Exercise: Only the lines containing "Total" belong in the answer; find them in the material below.

Given records:
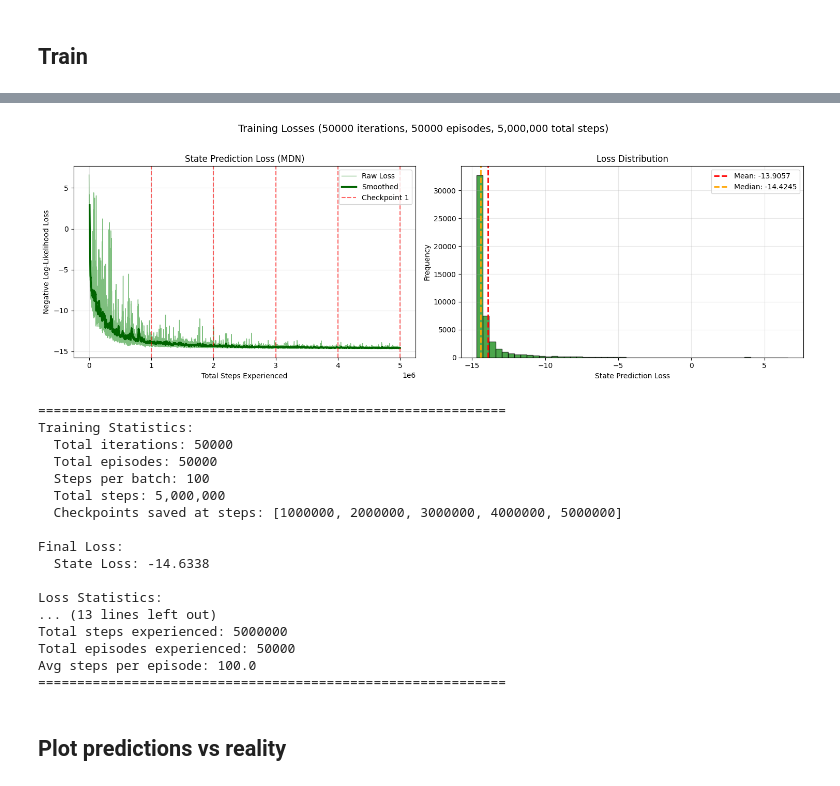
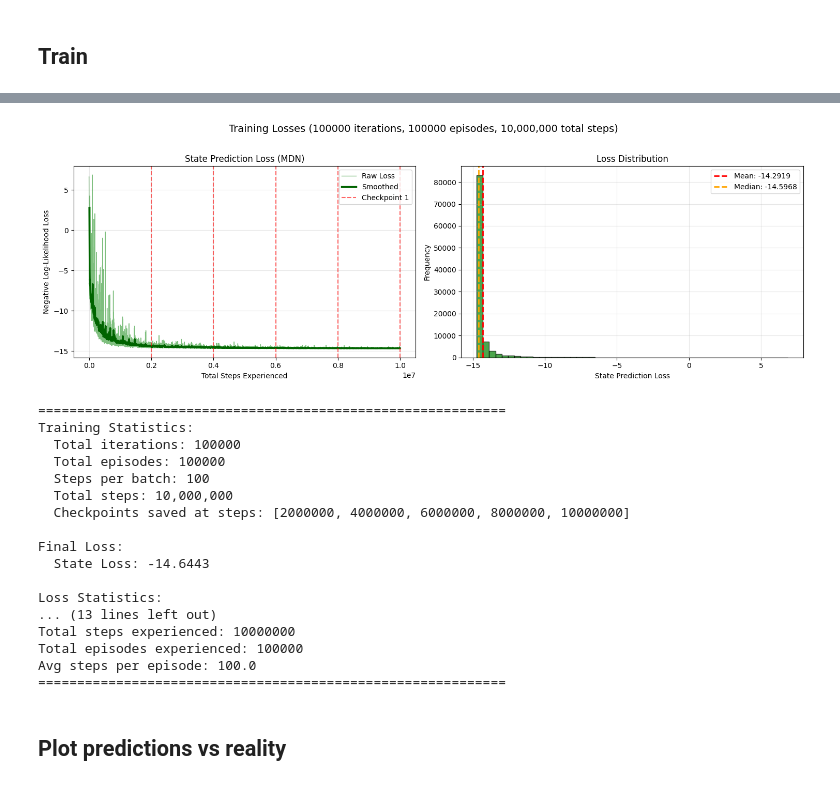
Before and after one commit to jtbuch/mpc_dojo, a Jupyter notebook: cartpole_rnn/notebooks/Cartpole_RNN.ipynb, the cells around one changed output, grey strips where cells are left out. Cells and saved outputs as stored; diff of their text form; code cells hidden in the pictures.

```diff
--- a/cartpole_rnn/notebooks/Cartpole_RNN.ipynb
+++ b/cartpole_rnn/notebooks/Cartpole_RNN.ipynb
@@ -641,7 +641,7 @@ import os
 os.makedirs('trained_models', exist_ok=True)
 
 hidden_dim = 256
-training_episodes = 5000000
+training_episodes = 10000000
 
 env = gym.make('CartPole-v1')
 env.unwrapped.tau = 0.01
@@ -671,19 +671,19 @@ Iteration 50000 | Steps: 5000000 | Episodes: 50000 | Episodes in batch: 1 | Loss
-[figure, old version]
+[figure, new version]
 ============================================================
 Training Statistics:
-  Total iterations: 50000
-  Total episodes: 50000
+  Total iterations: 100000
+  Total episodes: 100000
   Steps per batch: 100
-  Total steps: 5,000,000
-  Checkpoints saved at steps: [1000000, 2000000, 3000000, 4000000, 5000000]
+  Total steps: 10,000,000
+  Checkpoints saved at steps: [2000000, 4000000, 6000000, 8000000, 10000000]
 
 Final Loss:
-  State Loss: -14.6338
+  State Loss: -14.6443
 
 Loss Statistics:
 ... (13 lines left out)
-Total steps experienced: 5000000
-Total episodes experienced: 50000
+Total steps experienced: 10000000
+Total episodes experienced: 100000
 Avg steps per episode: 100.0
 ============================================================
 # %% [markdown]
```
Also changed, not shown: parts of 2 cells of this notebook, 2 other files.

--

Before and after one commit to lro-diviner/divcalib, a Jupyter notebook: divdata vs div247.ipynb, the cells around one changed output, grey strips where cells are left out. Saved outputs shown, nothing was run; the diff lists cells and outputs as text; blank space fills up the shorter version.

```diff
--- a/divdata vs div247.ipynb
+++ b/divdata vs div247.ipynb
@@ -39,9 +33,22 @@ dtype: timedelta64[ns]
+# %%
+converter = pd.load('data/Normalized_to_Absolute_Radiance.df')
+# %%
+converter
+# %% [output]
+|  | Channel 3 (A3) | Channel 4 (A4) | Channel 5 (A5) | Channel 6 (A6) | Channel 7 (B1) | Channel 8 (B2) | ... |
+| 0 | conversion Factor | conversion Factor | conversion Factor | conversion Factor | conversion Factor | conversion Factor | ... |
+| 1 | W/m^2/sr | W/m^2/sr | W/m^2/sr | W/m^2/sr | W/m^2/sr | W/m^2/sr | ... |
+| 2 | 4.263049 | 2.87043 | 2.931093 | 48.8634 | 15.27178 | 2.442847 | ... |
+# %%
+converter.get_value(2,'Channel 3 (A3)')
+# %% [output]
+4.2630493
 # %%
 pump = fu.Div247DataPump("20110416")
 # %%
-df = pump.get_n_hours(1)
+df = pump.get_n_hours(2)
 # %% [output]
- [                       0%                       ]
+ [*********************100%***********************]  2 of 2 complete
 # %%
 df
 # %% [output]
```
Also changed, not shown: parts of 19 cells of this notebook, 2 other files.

Exercise solution:
-  Total iterations: 50000
-  Total episodes: 50000
+  Total iterations: 100000
+  Total episodes: 100000
-  Total steps: 5,000,000
+  Total steps: 10,000,000
-Total steps experienced: 5000000
-Total episodes experienced: 50000
+Total steps experienced: 10000000
+Total episodes experienced: 100000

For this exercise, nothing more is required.